* _WHAT THE TASK ASKS_
Verbatim copy without images: return all of the data as it stands.

* _GIVEN INFORMATION_
■ ■ ■ ■ ■
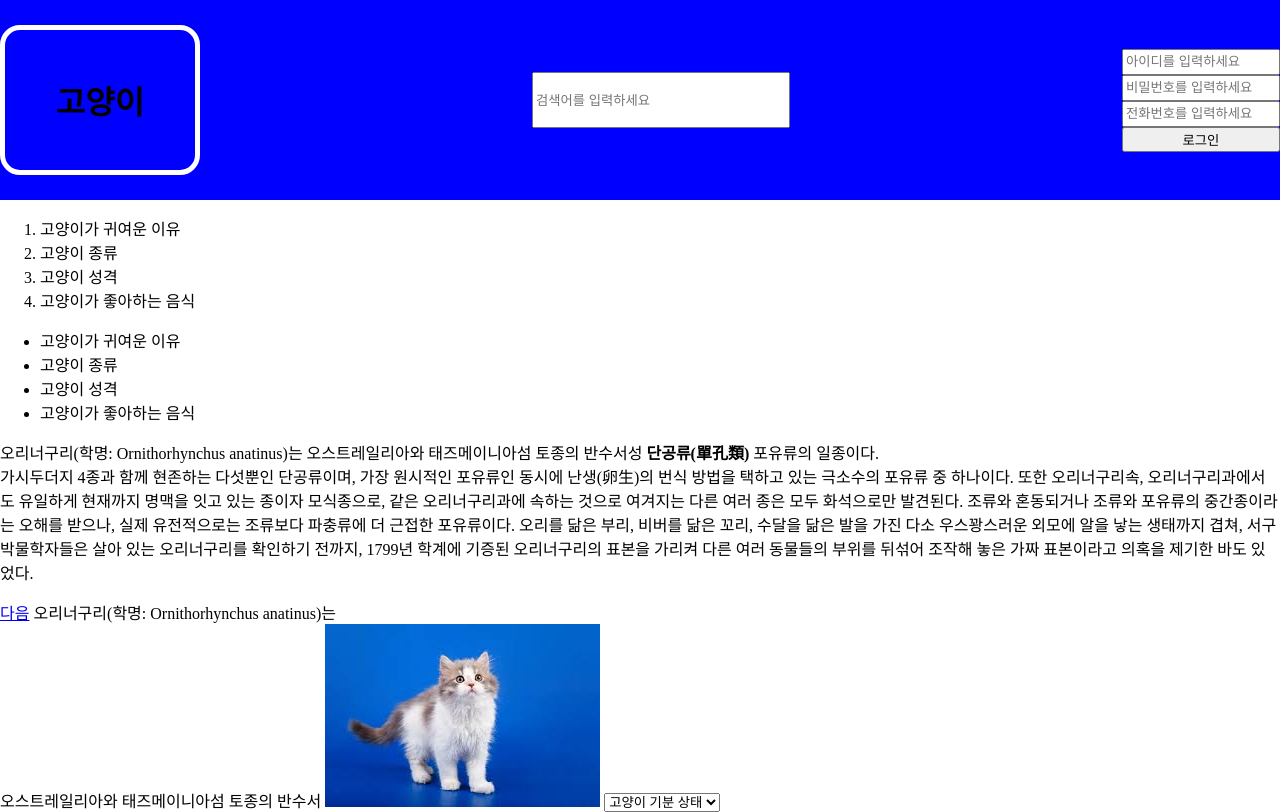
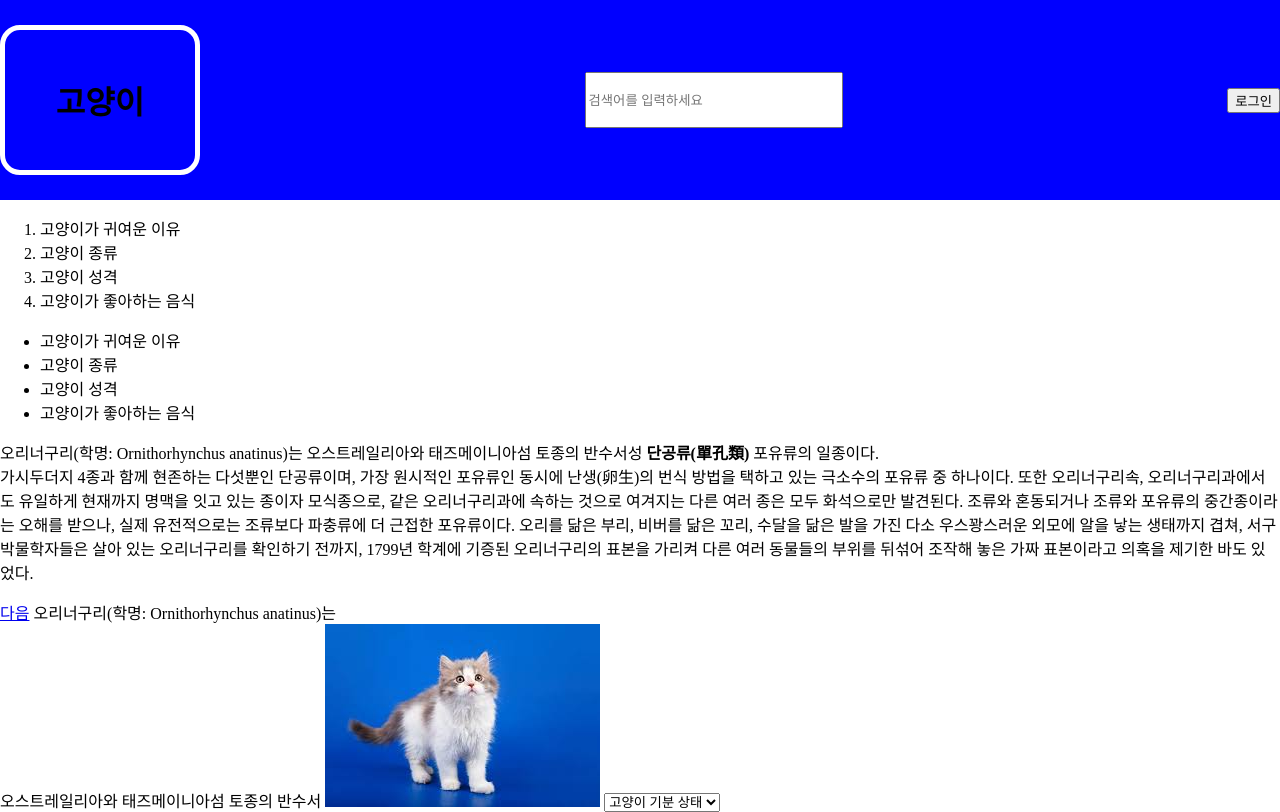
Before and after one commit to kimyoojun/AI-ON_commuity, a SvelteKit app: page / in a window 1280 px wide. Built offline with nearby package versions, Linux system fonts and the light colour scheme.

Commit message:
기존에 있던 로그인 input태그 삭제

```diff
--- a/src/routes/+page.svelte
+++ b/src/routes/+page.svelte
@@ -3,9 +3,6 @@
     <input placeholder="검색어를 입력하세요" id="search"/>
 
     <div id="signin">
-        <input placeholder="아이디를 입력하세요" type="text" class="sign_in"/>
-        <input placeholder="비밀번호를 입력하세요" type="password" class="sign_in"/>
-        <input placeholder="전화번호를 입력하세요" type="number" class="sign_in"/>
         <button id="btn">로그인</button>
     </div>
 </div>
@@ -68,11 +65,6 @@
         height: 50px;
     }
 
-    .sign_in {
-        width: 150px;
-        height: 20px;
-    }
-
     #signin {
         display: flex;
         flex-direction: column;
```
■ ■ ■ ■ ■
* _RESULT OF THIS TASK_
Before and after one commit to kimyoojun/AI-ON_commuity, a SvelteKit app: page / in a window 1280 px wide. Built offline with nearby package versions, Linux system fonts and the light colour scheme.

Commit message:
기존에 있던 로그인 input태그 삭제

```diff
--- a/src/routes/+page.svelte
+++ b/src/routes/+page.svelte
@@ -3,9 +3,6 @@
     <input placeholder="검색어를 입력하세요" id="search"/>
 
     <div id="signin">
-        <input placeholder="아이디를 입력하세요" type="text" class="sign_in"/>
-        <input placeholder="비밀번호를 입력하세요" type="password" class="sign_in"/>
-        <input placeholder="전화번호를 입력하세요" type="number" class="sign_in"/>
         <button id="btn">로그인</button>
     </div>
 </div>
@@ -68,11 +65,6 @@
         height: 50px;
     }
 
-    .sign_in {
-        width: 150px;
-        height: 20px;
-    }
-
     #signin {
         display: flex;
         flex-direction: column;
```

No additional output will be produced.